By Lefteris Papadimas
ATHENS Dec 3 Greece will unveil details of a
bond buy-back crucial to efforts by foreign lenders to trim the
country's ballooning debt, hoping the terms will draw enough
investors and unblock vital aid.
Since plans for the buy-back were announced on Tuesday,
questions have swirled about whether it will tempt enough
bondholders to cut Greek debt by a net 20 billion euros.
Under the plan, Greece aims to cut its overall indebtedness
by spending 10 billion euros from its rescue package to buy back
about 30 billion euros of bonds for less than it would have to
pay if its creditors held them to maturity.
A senior government official said Athens would unveil the
terms of the deal on Monday before a meeting of euro zone
finance ministers, at which Greek minister Yannis Stournaras
would brief his counterparts.
"There will be a debriefing by the Greek minister on the
steps he will have taken by then," said a senior EU official.
"On Monday you will see it all."
Euro zone officials said the bloc hoped Greece would be able
to repurchase at least 40 billion euros of its own bonds.
The price that Athens will offer bondholders is likely to
vary depending on the bond rather than be a uniform rate for all
holders, a senior Greek finance official has told Reuters.
On the secondary market, Greek bonds eligible under the
buy-back ranged from 25.15 to 34.41 cents in the euro at the
close of trading on Nov. 23, Reuters data showed.
Greece's lenders agreed this week that the bonds, which have
a nominal value of 63 billion euros, would not be purchased for
more than the closing price on that date. The offer goes in
theory also to holders of about 4 billion euros of old Greek
bonds, who refused to take part in a debt cut scheme in March.
A Reuters calculator on the buy-back shows that if the
buy-back price was set at the Nov 23 closing prices, even a 50
percent participation rate would be enough for a successful deal
- in this instance, Athens would have to spend just 8.7 billion
euros to buy back debt worth 31.5 billion euros.
For Athens to spend 10 billion euros, it would have to buy
back around 60 percent of the outstanding bonds. This could save
Greece 39 billion euros gross on the face value of the bonds and
the interest payments due on them.
Athens has pressed its banks - which hold nearly 17 billion
euros of the bonds - to take part in the deal, saying it was the
"patriotic duty" of Greeks to ensure the buy-back is a success.
"The buy-back must succeed. It's our patriotic duty to
succeed, it is important for the country's credibility,"
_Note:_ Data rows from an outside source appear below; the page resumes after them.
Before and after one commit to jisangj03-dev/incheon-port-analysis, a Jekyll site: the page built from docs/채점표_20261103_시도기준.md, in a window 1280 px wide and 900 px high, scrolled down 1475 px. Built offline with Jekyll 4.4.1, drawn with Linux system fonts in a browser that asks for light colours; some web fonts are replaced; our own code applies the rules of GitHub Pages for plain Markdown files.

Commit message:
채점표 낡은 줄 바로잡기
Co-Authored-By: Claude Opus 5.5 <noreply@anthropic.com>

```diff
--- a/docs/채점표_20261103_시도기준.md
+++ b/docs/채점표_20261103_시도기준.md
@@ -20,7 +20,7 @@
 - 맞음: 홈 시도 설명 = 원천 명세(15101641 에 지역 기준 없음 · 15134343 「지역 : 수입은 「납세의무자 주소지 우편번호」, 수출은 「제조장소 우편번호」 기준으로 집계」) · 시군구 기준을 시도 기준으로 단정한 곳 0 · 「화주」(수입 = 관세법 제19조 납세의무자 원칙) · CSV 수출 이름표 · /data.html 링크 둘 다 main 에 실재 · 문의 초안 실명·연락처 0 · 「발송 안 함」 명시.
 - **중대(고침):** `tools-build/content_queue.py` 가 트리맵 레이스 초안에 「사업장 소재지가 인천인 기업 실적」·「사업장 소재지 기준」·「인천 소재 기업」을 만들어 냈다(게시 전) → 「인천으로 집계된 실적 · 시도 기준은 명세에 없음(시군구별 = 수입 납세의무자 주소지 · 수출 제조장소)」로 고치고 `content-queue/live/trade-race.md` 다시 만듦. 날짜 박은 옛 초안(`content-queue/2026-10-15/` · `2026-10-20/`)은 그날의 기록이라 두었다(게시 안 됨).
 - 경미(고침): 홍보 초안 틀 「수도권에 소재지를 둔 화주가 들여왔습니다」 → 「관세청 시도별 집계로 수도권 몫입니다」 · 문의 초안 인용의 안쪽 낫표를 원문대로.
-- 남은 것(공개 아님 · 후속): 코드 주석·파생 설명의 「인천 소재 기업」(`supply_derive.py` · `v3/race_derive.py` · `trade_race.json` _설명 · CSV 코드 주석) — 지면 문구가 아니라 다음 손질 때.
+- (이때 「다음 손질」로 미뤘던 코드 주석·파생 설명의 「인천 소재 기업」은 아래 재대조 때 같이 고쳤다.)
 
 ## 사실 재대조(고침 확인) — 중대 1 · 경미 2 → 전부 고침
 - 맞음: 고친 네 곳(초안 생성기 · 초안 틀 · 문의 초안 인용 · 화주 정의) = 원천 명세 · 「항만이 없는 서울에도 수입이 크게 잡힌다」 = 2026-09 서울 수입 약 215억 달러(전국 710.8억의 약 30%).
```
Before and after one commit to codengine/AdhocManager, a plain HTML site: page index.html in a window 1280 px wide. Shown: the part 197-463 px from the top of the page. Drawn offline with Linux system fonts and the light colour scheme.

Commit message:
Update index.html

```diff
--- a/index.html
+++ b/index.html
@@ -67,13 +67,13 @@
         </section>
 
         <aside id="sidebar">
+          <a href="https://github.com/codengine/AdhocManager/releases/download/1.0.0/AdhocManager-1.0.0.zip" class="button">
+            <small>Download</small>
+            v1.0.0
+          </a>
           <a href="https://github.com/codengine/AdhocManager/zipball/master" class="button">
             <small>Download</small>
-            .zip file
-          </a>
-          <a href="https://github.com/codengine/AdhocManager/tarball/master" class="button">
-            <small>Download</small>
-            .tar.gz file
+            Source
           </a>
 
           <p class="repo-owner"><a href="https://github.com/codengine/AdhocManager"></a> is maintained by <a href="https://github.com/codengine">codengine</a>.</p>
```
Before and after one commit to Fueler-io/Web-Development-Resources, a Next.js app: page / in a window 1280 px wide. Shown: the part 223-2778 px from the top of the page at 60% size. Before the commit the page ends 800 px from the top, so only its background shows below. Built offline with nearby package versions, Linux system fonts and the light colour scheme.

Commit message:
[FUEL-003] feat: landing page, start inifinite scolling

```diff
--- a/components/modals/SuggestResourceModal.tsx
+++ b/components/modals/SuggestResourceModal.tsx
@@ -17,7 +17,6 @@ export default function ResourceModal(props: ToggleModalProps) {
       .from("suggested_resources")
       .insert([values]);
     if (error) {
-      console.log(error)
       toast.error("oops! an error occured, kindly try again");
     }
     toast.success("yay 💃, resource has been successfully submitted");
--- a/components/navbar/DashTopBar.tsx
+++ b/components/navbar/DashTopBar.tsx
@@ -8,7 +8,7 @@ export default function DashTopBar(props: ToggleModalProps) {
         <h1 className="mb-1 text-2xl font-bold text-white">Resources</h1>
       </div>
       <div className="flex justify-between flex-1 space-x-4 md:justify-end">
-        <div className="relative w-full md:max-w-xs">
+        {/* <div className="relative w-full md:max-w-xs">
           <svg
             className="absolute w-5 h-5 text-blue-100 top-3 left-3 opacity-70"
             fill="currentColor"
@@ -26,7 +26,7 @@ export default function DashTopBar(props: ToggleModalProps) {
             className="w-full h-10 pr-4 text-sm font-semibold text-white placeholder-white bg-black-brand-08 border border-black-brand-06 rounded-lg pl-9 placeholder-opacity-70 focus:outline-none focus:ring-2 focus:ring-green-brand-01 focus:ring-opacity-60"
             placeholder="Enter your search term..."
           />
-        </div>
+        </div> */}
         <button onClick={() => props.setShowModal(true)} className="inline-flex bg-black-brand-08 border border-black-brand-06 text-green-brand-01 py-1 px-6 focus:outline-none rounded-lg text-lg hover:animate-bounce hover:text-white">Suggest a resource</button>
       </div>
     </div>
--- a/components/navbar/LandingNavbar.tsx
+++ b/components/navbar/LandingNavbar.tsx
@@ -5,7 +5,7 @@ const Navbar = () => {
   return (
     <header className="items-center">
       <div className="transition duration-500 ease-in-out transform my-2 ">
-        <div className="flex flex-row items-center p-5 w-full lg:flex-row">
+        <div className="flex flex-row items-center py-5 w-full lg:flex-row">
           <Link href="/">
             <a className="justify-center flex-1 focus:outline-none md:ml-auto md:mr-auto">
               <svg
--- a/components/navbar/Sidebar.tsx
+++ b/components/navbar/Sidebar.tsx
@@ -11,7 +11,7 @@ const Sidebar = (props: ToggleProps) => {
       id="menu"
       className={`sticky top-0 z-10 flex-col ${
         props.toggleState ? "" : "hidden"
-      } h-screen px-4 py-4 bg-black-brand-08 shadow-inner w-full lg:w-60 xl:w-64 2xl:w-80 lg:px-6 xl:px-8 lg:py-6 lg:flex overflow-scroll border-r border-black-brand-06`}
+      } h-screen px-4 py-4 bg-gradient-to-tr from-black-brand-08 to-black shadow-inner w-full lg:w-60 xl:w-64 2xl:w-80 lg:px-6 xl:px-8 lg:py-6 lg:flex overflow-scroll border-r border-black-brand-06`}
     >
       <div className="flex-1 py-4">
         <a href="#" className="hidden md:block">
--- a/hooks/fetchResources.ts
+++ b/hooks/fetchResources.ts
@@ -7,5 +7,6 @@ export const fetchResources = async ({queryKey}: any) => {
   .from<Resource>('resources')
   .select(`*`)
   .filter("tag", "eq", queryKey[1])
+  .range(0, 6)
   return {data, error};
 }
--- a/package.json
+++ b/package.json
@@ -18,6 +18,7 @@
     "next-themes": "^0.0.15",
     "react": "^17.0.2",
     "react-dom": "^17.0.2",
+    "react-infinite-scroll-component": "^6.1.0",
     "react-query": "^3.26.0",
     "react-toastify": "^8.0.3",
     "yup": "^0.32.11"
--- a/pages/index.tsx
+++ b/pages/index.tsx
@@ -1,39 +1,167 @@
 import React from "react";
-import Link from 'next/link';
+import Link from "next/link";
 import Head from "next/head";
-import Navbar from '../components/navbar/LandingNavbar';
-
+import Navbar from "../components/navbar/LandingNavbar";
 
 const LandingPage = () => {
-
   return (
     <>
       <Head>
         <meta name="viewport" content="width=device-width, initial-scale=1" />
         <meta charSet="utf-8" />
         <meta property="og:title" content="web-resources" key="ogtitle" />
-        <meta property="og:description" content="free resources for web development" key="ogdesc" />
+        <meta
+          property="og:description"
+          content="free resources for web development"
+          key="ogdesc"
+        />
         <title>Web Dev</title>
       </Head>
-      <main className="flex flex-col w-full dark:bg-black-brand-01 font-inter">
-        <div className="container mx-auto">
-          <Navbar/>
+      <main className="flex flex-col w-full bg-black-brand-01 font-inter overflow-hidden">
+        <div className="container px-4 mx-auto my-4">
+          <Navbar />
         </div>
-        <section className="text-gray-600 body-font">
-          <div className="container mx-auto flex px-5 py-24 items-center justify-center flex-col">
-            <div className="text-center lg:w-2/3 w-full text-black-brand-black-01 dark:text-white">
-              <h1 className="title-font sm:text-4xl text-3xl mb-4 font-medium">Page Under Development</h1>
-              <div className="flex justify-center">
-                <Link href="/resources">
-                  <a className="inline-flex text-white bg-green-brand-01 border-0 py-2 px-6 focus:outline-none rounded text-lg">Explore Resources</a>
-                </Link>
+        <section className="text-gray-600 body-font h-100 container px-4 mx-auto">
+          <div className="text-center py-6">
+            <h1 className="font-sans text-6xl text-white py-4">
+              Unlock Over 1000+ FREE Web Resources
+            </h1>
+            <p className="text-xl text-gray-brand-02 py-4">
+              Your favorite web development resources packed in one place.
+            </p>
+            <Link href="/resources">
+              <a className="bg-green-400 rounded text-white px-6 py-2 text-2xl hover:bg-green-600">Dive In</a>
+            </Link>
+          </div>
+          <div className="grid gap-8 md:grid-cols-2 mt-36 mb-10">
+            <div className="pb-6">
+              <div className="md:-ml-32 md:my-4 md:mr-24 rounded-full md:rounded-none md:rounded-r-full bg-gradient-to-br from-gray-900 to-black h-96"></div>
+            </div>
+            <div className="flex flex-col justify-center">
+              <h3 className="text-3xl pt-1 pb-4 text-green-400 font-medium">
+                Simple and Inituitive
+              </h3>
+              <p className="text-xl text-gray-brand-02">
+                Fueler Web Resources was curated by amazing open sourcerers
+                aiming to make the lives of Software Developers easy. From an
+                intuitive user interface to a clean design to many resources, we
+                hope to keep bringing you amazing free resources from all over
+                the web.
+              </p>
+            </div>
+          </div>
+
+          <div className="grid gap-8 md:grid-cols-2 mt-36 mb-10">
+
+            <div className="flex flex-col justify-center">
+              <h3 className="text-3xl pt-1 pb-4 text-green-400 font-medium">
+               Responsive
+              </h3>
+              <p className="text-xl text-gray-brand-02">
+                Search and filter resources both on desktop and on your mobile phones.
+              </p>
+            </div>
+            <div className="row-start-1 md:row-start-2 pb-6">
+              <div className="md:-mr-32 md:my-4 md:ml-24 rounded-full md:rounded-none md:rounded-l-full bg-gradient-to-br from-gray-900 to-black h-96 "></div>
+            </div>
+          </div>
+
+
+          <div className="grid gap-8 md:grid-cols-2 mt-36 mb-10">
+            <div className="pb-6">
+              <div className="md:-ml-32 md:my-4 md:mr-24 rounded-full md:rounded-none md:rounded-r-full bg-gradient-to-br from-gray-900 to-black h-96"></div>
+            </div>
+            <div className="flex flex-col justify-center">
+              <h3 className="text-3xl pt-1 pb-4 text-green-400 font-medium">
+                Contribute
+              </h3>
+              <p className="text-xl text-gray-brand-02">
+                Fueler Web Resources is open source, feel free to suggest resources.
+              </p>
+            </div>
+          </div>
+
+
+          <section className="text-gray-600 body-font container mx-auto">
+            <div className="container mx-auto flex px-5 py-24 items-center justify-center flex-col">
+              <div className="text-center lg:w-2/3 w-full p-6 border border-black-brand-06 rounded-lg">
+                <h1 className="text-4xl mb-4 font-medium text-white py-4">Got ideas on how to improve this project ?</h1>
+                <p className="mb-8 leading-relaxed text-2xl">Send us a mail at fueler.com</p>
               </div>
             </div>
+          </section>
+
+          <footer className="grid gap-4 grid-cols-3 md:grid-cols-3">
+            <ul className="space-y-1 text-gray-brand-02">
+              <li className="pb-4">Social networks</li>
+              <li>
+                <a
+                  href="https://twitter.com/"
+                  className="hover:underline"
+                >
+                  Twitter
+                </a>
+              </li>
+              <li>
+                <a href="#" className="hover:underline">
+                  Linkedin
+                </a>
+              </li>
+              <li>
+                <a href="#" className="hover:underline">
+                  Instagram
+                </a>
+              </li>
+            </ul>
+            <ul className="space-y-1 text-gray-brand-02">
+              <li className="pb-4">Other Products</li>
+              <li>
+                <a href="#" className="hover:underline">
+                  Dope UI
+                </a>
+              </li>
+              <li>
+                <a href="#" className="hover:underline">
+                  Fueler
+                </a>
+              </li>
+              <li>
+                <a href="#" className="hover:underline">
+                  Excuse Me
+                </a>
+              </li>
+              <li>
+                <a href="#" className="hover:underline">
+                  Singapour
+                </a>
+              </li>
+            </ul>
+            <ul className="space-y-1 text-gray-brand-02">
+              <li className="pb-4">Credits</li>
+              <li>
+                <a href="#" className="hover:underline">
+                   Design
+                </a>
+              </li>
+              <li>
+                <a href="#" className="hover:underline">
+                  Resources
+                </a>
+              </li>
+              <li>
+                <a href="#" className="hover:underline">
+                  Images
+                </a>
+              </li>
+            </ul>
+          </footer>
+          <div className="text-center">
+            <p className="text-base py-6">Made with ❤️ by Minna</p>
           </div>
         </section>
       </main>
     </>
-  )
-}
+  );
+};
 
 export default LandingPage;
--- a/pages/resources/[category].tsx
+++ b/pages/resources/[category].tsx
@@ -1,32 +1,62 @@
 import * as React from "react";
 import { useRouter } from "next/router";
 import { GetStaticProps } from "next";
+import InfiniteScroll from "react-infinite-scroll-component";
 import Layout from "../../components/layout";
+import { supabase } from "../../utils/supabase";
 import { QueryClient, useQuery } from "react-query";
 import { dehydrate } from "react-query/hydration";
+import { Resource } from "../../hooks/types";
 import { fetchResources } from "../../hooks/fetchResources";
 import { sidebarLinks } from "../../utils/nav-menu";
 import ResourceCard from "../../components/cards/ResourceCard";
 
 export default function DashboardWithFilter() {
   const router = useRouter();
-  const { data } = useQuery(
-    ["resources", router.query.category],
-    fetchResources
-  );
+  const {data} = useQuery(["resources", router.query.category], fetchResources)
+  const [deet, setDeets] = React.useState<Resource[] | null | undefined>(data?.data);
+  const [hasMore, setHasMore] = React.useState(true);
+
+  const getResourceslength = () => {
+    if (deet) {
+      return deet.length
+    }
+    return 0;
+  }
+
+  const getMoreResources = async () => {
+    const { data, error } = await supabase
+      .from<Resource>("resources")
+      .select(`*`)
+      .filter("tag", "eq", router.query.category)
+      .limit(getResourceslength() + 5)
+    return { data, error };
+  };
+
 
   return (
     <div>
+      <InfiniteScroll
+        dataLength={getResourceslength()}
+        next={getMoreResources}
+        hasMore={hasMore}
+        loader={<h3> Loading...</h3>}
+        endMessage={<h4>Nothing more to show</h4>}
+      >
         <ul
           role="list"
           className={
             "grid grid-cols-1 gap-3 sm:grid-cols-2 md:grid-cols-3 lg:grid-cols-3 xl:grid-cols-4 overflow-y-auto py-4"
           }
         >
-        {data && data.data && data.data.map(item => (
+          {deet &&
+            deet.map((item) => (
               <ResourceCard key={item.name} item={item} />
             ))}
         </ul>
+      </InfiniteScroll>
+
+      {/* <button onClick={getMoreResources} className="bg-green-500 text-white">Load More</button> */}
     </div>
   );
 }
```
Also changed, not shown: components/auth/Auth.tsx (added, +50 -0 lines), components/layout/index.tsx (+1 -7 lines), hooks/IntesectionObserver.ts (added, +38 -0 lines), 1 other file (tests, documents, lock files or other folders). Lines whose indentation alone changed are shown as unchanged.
Stournaras said last week.
Despite fears that Greek banks - already battered by the
country's deep economic crisis - would be forced to book losses
from the buy-back there have been growing indications they are
likely to participate.
Prime Minister Antonis Samaras said Greek banks would
benefit from the voluntary debt buy-back - which is crucial to
unlocking aid that will largely be used to recapitalise them -
since they held Greek bonds at lower prices on their books.
"They won't lose any of their capital but will end up with
more liquidity," he was quoted as saying in an interview with
Sunday's Proto Thema newspaper.
The deal is seen as a golden opportunity for hedge funds
which have bought the bonds at rock-bottom prices.
Athens must complete the buy-backs by Dec. 13 to receive
more than 30 billion euros in bailout payments.
Greek pension funds holding more than 8 billion euros of the
bonds will not take part, Samaras said.
"The debt buy-back does not concern the pension funds," he
said. "We wouldn't erase the debt even if we took the funds'
bonds. These are seen as arrears of the state to itself."